**DESCRIPTION OF THE TASK**
Copy all records verbatim, images excluded.

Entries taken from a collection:

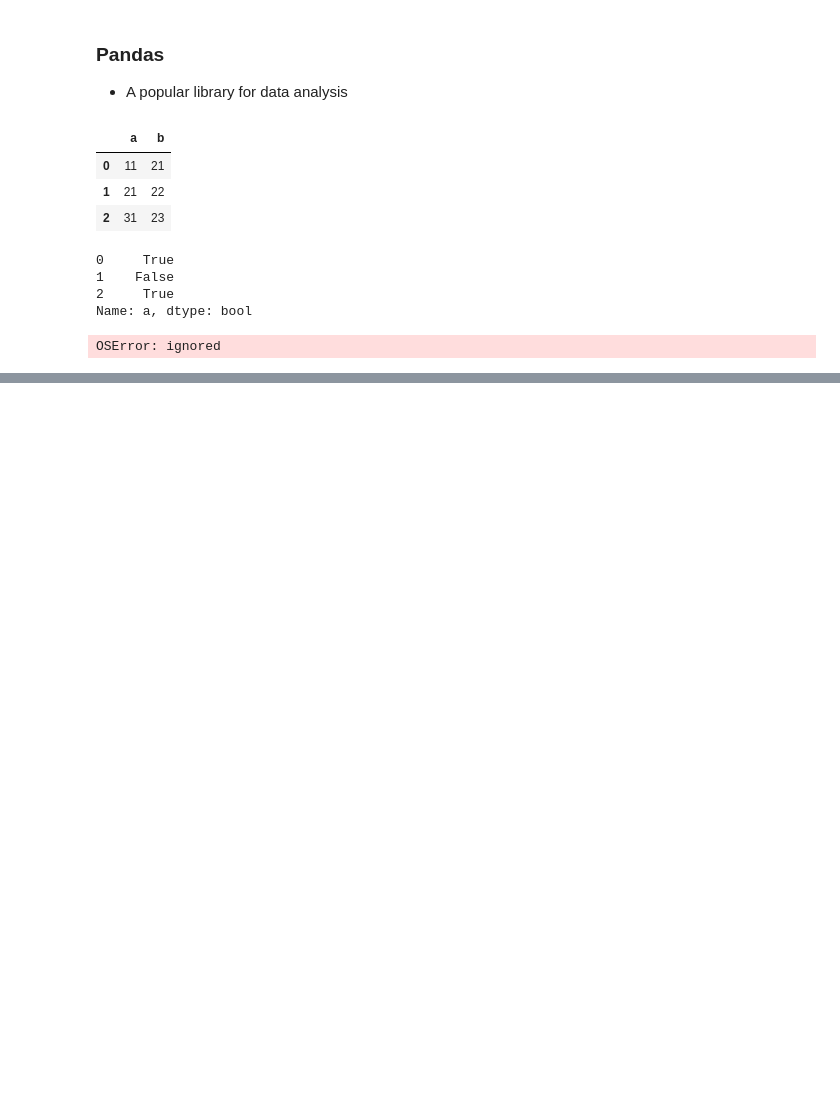
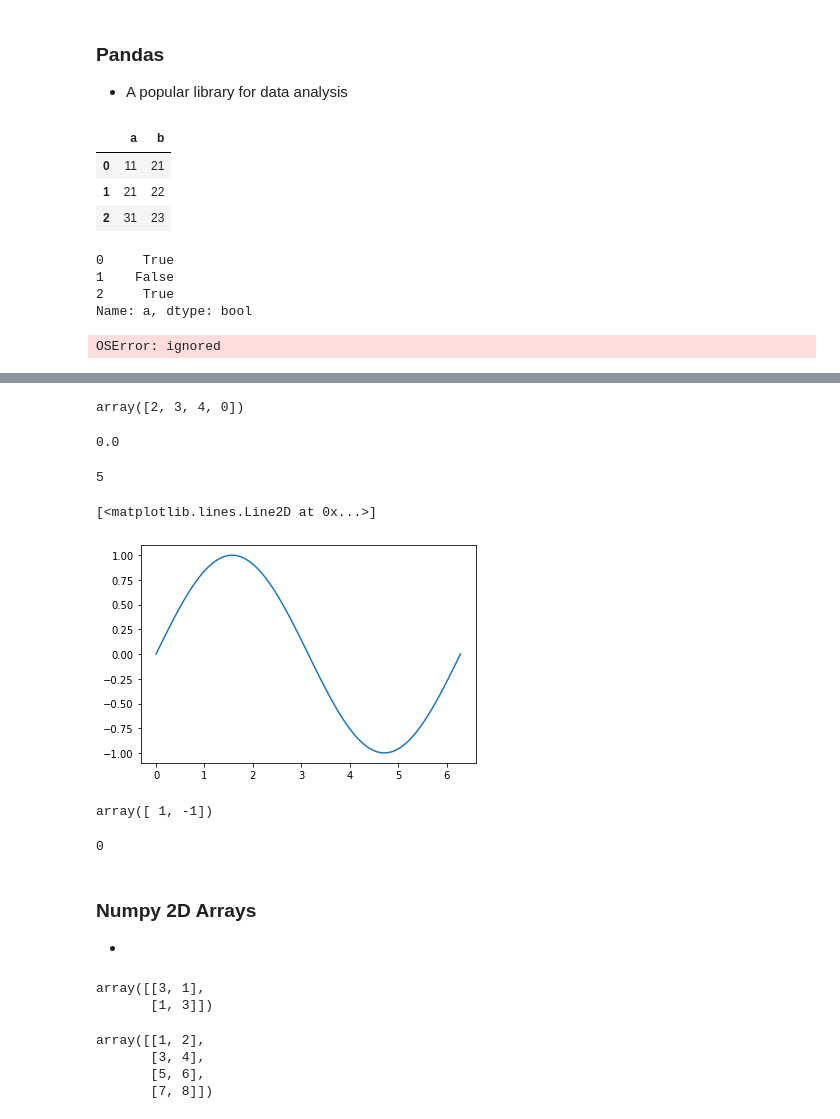
Before and after one commit to PosgradoMNA/actividades-de-aprendizaje-ignaciovaldes, a Jupyter notebook: Python_for_Data_Science.ipynb, the cells around one changed output, grey strips where cells are left out. Saved outputs shown, nothing was run; the diff lists cells and outputs as text; code cells hidden in the pictures; blank space fills up the shorter version.

```diff
--- a/Python_for_Data_Science.ipynb
+++ b/Python_for_Data_Science.ipynb
@@ -720,0 +818,60 @@ OSError: ignored
+# %%
+# Adding Constant to an numpy Array
+u = np.array([1, 2, 3, -1])
+z = u + 1
+z
+# %% [output]
+array([2, 3, 4, 0])
+# %%
+# Universal Functions
+a = np.array([1, -1, 1, -1])
+mean_a = a.mean()
+mean_a
+# %% [output]
+0.0
+# %%
+b = np.array([1, -2, 3, 4, 5])
+max_b = b.max()
+max_b
+# %% [output]
+5
+# %%
+from ast import increment_lineno
+x = np.linspace(0, 2 * np.pi, 100)
+y = np.sin(x)
+
+import matplotlib.pyplot as plt
+%matplotlib inline
+plt.plot(x, y)
+# %% [output]
+[<matplotlib.lines.Line2D at 0x...>]
+[figure, added]
+# %%
+np.array([1,-1])*np.array([1,1])
+# %% [output]
+array([ 1, -1])
+# %%
+np.dot(np.array([1,-1]),np.array([1,1]))
+# %% [output]
+0
+# %% [markdown]
+### **Numpy 2D Arrays**
+-
+# %%
+# Numpy 2D Arrays
+import numpy as np
+X = np.array([[1, 0], [0, 1]])
+Y = np.array([[2, 1], [1, 2]])
+Z = X + Y
+Z
+# %% [output]
+array([[3, 1],
+       [1, 3]])
+# %%
+A = np.array([[1,2],[3,4],[5,6],[7,8]])
+A
+# %% [output]
+array([[1, 2],
+       [3, 4],
+       [5, 6],
+       [7, 8]])
```
Also changed, not shown: parts of 50 cells of this notebook.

**SOLUTION FOR THIS PROBLEM**
Before and after one commit to PosgradoMNA/actividades-de-aprendizaje-ignaciovaldes, a Jupyter notebook: Python_for_Data_Science.ipynb, the cells around one changed output, grey strips where cells are left out. Saved outputs shown, nothing was run; the diff lists cells and outputs as text; code cells hidden in the pictures; blank space fills up the shorter version.

```diff
--- a/Python_for_Data_Science.ipynb
+++ b/Python_for_Data_Science.ipynb
@@ -720,0 +818,60 @@ OSError: ignored
+# %%
+# Adding Constant to an numpy Array
+u = np.array([1, 2, 3, -1])
+z = u + 1
+z
+# %% [output]
+array([2, 3, 4, 0])
+# %%
+# Universal Functions
+a = np.array([1, -1, 1, -1])
+mean_a = a.mean()
+mean_a
+# %% [output]
+0.0
+# %%
+b = np.array([1, -2, 3, 4, 5])
+max_b = b.max()
+max_b
+# %% [output]
+5
+# %%
+from ast import increment_lineno
+x = np.linspace(0, 2 * np.pi, 100)
+y = np.sin(x)
+
+import matplotlib.pyplot as plt
+%matplotlib inline
+plt.plot(x, y)
+# %% [output]
+[<matplotlib.lines.Line2D at 0x...>]
+[figure, added]
+# %%
+np.array([1,-1])*np.array([1,1])
+# %% [output]
+array([ 1, -1])
+# %%
+np.dot(np.array([1,-1]),np.array([1,1]))
+# %% [output]
+0
+# %% [markdown]
+### **Numpy 2D Arrays**
+-
+# %%
+# Numpy 2D Arrays
+import numpy as np
+X = np.array([[1, 0], [0, 1]])
+Y = np.array([[2, 1], [1, 2]])
+Z = X + Y
+Z
+# %% [output]
+array([[3, 1],
+       [1, 3]])
+# %%
+A = np.array([[1,2],[3,4],[5,6],[7,8]])
+A
+# %% [output]
+array([[1, 2],
+       [3, 4],
+       [5, 6],
+       [7, 8]])
```
Also changed, not shown: parts of 50 cells of this notebook.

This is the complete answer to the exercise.